"world wildlife fund" Discussed on Le Show
"And then tortoise plastic islands of the Atlantic, which I didn't even know about did you this island is believed to be only temporary accumulation zone driven by currents that have been worsened by freak weather conditions not Greek freak weather conditions. Just freak. Situation shows the extent of plastic pollution affecting the terrain. Ian otherwise bec- Jurassic waters. Don't be taking a picture of now. They don't. I don't know what it looks like there's no picture here in a huge report last year. The World Wildlife Fund as you may remember warns that the Mediterranean runs the risk of becoming a sea of plastic. Oh, you wouldn't remember that. I didn't I didn't remember with increasing levels of pollution from micro-plastics threatening the ecosystem, the Mediterranean, said that report has a concentration over one point two five billion plastic fragments per square kilometer of the sea. Just one percent of the world's waters in the Mediterranean, but seven percent of the global micro-plastics. Primarily because the Mediterranean coast home to a lot of people. And europe. Did you know this Europe is the second largest producer plastics in the world rivaled only by China? That's right. We're not even number one at that. Wow, US isn't even the world's leading producer of plastic anymore. I give up. Oh, and then I wow, I say, wow, I say, wow. Down in the city. It's what's their kids running. How much do I have to get? Get me said where the jets said guests. Do do. City better, watch them on a bus ahead throw over Appoint appointed. amendments lady got back. The do. Do. All know about is what I come on. That me on a TV screen. Gives me rail by all the way up the hill. From New Orleans. This is the show. Lidge gentleman, and international labor union federation has derided difficult working conditions at some of the sites where they're building the Tokyo Olympics. Yes. It's news of the Olympic movement. And an I o c inspection team took a routine tour. The venues being built just after that report. The IOC officials will be meeting in Tokyo, this week, not with the, the president the president. But with local organizers where labor issues will be on the agenda. Rising costs are on that agenda. Two worries about summer heat when the games open in little more than a year are on the agenda and complaints about cost, cutting from international sports, federations, the labor report was titled the dark side of the Tokyo Olympics focusing on labor issues at the national stadium and the Olympic village. The two centerpiece venues. Depend with an ageing and declining population. I think declining numbers. Is shorthanded in many industries, the government has provided visas for construction workers tied of the Olympics and started allowing more foreign workers to reside in the country. Let's all go to Japan. The critical report had been sent to the president. Thomas bach. Trying to find remedies. This from the head of the. Building Woodworkers union. I'm bet you on said it not received a response from the Tokyo government, which is building the Olympic village nor the Japan Sports Council building the stadium. They said they are reviewing the report and couldn't be awake. Wakened the workers interviewed complaint about a pervasive. Culture of fear. Well, at least I got a culture that discourage speaking out, they could be they could be working in the nuclear industry. Then at Hanford. It's almost half of the workers interview did not have formal contracts hoops. And it found dangerous patterns of overwork at both of the high profile venues, some workers at the Olympic village reported working twenty eight consecutive days and twenty eight straight and up to twenty six straight at the national stadium. Said the head of the union, some problems rate worse with title deadlines and the pressure to finish done. Well, you know, when you when you got a deadline, the situation is even worse. He says, so called interns, or migrant workers with issues language employment contracts and immigration issues, massive overtime construction is a really big problem Japan..

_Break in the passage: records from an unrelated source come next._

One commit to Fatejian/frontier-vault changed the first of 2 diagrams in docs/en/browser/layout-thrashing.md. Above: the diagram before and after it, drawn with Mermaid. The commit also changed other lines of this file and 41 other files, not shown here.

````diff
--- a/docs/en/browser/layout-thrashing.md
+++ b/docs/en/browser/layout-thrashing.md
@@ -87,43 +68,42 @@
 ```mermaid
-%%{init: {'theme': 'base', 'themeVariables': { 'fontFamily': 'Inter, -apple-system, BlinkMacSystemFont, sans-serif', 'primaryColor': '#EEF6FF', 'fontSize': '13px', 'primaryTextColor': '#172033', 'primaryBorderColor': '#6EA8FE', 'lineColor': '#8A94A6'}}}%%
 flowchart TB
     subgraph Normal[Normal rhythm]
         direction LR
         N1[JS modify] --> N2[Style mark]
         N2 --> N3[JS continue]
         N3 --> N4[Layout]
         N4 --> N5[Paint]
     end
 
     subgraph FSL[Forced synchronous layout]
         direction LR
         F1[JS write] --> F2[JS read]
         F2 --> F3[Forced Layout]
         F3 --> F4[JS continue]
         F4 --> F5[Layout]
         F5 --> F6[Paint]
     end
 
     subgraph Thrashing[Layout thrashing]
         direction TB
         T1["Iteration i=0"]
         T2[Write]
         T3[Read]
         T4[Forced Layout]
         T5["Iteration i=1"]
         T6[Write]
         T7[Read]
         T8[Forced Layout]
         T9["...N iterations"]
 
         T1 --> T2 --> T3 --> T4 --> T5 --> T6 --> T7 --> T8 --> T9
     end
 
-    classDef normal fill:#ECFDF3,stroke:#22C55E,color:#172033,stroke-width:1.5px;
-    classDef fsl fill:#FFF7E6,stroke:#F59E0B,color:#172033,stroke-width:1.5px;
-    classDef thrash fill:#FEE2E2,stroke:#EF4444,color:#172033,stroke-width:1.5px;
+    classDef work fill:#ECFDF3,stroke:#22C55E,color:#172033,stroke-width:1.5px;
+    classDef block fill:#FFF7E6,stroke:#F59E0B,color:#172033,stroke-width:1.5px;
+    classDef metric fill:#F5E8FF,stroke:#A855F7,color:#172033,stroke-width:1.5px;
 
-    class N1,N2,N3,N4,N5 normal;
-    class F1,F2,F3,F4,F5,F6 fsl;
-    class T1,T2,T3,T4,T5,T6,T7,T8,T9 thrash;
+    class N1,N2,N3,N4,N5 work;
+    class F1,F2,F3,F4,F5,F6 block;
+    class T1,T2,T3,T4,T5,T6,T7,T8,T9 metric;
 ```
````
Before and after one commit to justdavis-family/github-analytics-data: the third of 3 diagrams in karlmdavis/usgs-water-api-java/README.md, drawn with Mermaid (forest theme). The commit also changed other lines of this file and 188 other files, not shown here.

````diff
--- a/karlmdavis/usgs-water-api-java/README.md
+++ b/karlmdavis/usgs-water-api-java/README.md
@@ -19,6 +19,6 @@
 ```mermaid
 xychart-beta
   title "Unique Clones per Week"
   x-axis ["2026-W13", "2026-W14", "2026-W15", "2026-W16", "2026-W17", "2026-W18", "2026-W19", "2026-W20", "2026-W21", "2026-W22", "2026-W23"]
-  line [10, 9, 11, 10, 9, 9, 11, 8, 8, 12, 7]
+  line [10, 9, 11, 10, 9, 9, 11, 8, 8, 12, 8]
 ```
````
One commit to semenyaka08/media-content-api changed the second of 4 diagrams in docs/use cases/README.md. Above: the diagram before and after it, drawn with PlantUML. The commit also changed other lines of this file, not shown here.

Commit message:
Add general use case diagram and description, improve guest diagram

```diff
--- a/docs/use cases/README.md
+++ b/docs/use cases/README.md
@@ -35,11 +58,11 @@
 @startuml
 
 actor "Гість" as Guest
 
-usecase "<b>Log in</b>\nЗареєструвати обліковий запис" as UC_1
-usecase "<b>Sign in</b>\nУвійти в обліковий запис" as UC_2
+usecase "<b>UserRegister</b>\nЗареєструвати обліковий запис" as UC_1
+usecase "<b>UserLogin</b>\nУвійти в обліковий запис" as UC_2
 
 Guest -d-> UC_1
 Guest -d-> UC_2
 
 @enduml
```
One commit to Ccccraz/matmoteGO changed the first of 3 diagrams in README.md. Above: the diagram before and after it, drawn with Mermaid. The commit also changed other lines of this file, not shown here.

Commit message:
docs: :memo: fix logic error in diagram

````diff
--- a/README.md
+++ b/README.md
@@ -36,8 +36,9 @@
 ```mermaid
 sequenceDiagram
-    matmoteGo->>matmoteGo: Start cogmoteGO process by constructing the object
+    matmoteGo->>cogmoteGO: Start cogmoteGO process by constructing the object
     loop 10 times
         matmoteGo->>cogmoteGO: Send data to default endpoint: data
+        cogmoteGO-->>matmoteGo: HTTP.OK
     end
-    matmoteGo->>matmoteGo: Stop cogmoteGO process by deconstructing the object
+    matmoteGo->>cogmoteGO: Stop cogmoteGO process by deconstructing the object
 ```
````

Lights around the world are turning off for Earth Hour
"For a brief moment tonight. The earth will go dark. It's all part of what has become an annual tradition earth. Our people all over the world will turn their lights offer a full hour to spread awareness about climate change and sustainability earth hour, which is not to be confused with Earth Day that's on April. Twenty second started back in two thousand and seven in Sydney Australia with the World Wildlife Fund at the helm since then millions of people around the world participate at various landmarks, including the Empire State building. It happens tonight all times local from eight thirty to nine
"world wildlife fund" Discussed on WGN Radio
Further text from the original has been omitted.